━━━ Exercise inputs ━━━

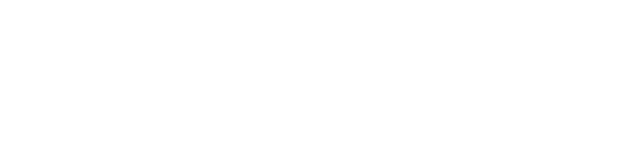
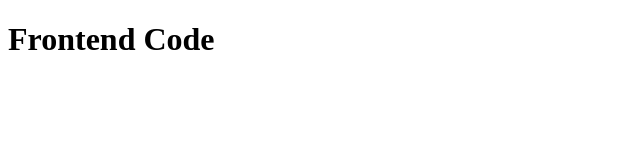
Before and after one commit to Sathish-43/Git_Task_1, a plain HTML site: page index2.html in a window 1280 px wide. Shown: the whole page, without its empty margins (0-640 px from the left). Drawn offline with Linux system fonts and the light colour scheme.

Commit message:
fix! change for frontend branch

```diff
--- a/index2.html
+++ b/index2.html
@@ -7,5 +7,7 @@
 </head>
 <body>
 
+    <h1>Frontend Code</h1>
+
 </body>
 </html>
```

━━━

Lines holding "html" in the listing above: report how many there are, with the number alone.

4